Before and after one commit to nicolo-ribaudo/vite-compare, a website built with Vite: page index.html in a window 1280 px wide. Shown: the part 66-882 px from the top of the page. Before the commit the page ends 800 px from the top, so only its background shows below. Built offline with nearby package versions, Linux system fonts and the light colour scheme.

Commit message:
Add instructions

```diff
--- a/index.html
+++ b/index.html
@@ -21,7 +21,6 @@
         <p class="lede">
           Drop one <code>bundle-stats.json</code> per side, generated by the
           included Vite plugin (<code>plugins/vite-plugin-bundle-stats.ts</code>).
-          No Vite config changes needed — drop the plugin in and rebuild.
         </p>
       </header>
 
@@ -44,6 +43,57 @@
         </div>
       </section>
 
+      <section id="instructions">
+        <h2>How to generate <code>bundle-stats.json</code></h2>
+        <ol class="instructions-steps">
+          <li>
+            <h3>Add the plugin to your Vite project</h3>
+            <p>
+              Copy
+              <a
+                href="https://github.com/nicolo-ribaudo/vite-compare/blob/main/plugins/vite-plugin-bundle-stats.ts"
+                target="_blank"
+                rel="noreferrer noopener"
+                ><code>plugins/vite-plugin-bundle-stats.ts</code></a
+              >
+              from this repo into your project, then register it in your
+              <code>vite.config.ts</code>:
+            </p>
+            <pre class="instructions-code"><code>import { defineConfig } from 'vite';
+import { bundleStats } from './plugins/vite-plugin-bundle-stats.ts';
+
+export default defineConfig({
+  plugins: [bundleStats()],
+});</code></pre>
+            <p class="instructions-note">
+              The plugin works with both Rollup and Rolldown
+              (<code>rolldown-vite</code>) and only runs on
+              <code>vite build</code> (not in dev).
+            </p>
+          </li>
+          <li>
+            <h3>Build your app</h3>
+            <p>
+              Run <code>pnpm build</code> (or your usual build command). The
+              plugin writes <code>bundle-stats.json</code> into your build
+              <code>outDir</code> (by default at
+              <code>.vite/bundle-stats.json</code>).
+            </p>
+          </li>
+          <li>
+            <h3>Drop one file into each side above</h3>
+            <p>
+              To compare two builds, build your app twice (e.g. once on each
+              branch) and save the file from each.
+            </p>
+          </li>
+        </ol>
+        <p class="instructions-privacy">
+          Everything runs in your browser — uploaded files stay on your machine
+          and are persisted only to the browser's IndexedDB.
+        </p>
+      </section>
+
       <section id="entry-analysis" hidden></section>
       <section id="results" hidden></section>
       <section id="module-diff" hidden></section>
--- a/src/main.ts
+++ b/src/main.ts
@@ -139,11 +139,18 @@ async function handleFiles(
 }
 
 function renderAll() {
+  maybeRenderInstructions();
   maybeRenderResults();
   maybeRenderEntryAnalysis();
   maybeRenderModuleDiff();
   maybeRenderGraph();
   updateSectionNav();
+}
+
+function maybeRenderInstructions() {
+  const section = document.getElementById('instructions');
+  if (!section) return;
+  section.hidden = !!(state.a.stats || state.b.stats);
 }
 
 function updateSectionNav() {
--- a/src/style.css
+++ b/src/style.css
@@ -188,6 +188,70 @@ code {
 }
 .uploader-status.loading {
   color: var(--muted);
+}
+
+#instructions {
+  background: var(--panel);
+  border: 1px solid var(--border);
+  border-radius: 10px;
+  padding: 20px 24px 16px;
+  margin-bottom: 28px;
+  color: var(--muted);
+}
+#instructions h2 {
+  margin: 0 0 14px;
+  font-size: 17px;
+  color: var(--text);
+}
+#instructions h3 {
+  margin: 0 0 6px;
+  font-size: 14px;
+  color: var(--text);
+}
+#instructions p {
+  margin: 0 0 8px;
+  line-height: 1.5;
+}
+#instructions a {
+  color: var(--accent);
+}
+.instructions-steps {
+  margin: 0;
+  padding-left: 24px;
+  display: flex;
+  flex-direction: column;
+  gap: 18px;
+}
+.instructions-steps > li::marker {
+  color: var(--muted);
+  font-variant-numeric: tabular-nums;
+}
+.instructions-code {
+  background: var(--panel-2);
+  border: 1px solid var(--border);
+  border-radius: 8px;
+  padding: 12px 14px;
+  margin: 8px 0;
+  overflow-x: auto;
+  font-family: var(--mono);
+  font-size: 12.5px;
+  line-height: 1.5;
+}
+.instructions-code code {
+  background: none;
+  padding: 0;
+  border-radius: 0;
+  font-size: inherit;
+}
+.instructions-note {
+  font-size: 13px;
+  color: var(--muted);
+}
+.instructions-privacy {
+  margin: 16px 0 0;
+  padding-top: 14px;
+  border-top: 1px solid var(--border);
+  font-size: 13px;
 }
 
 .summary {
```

******

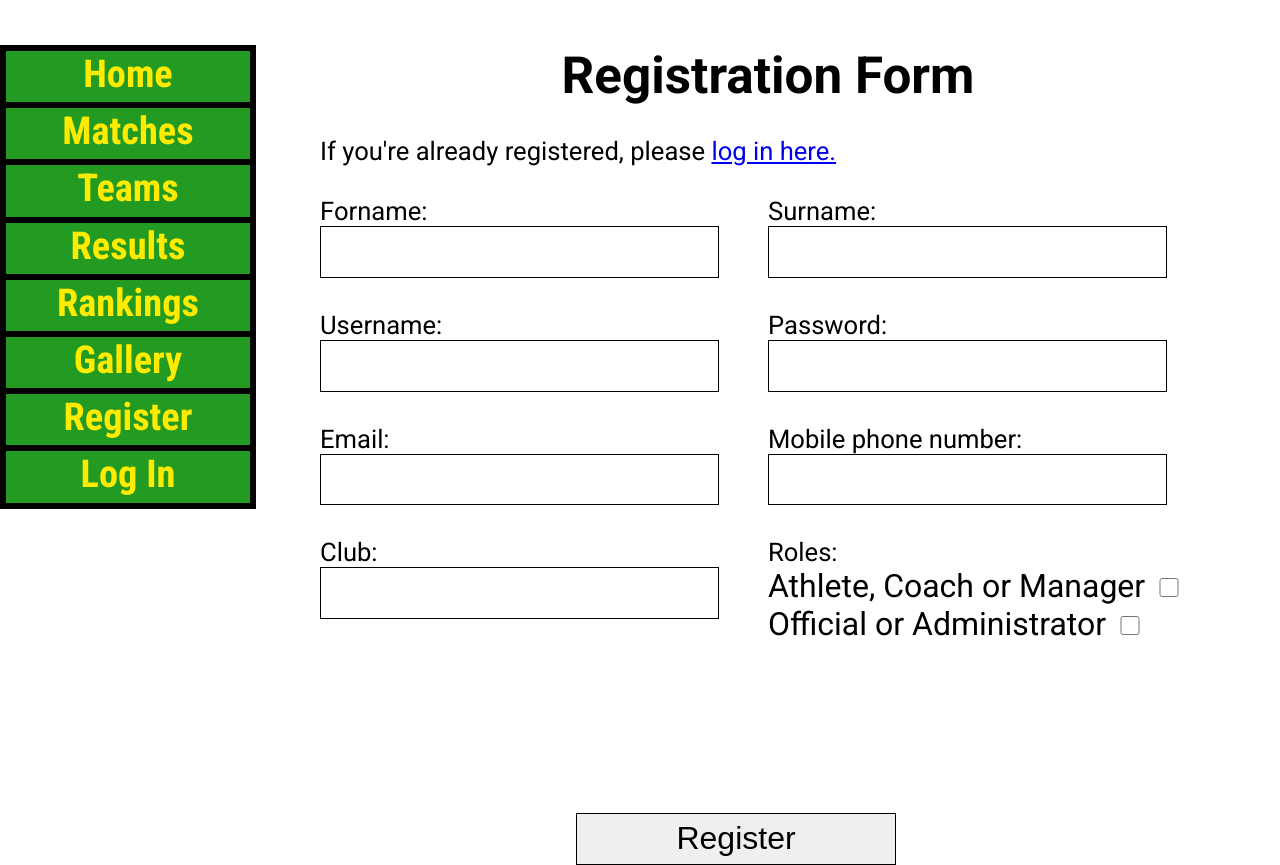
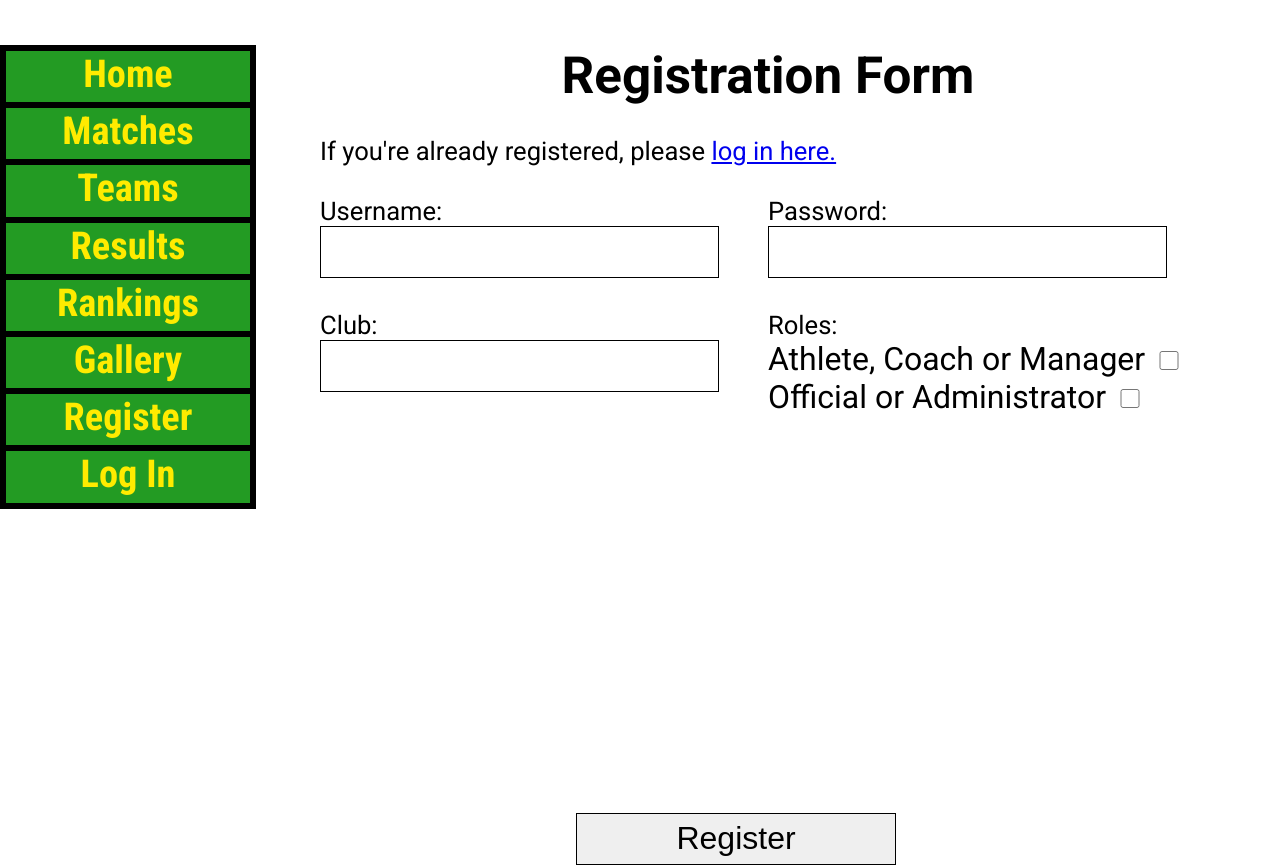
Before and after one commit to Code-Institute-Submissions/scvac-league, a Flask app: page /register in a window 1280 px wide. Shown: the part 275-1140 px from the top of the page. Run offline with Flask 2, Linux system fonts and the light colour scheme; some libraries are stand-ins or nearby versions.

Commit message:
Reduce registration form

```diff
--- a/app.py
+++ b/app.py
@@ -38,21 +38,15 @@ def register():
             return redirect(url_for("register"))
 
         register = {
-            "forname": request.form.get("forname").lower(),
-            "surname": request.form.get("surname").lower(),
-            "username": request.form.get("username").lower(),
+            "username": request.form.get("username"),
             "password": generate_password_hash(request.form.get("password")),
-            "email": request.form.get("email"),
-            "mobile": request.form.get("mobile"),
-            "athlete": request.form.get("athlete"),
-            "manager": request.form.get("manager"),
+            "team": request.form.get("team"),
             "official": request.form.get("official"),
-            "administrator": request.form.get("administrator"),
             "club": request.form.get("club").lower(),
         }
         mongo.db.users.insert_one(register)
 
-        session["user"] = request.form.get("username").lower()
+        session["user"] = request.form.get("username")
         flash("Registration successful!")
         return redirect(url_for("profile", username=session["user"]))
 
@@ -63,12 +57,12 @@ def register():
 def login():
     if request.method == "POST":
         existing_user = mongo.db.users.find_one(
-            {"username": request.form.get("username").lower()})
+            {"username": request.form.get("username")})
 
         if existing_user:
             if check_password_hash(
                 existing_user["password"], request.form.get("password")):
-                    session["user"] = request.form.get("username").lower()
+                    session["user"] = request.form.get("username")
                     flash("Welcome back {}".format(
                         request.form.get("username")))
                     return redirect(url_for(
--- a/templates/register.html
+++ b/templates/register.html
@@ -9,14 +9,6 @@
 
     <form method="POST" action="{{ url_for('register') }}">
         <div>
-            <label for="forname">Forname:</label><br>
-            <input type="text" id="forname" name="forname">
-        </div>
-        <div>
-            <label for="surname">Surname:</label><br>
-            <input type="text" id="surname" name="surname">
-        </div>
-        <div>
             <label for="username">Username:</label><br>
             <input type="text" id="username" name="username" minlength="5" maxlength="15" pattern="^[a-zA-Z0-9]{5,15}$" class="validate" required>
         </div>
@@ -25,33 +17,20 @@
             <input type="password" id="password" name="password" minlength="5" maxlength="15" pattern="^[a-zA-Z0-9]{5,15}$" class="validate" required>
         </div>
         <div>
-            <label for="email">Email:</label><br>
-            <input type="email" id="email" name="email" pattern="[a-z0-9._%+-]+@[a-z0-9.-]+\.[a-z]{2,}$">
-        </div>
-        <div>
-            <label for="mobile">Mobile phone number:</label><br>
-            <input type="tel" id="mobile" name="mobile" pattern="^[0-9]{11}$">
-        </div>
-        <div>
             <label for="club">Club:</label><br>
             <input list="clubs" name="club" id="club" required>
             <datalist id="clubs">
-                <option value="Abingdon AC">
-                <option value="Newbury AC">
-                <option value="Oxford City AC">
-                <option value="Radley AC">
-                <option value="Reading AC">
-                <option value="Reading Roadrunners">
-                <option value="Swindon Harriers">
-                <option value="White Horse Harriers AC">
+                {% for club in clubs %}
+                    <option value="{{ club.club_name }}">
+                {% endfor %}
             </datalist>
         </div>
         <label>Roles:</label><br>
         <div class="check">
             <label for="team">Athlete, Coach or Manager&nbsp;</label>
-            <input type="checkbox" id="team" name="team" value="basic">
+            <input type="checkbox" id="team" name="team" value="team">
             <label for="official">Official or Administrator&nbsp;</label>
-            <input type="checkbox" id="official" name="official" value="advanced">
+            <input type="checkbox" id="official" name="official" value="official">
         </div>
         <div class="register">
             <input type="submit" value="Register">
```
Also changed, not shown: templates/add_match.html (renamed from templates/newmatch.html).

******

TASK STATEMENT :: Each line above with the string "html" in it should be located and copied.

SOLUTION FOR THIS PROBLEM ::
Before and after one commit to nicolo-ribaudo/vite-compare, a website built with Vite: page index.html in a window 1280 px wide. Shown: the part 66-882 px from the top of the page. Before the commit the page ends 800 px from the top, so only its background shows below. Built offline with nearby package versions, Linux system fonts and the light colour scheme.
--- a/index.html
+++ b/index.html
--- a/templates/register.html
+++ b/templates/register.html
Also changed, not shown: templates/add_match.html (renamed from templates/newmatch.html).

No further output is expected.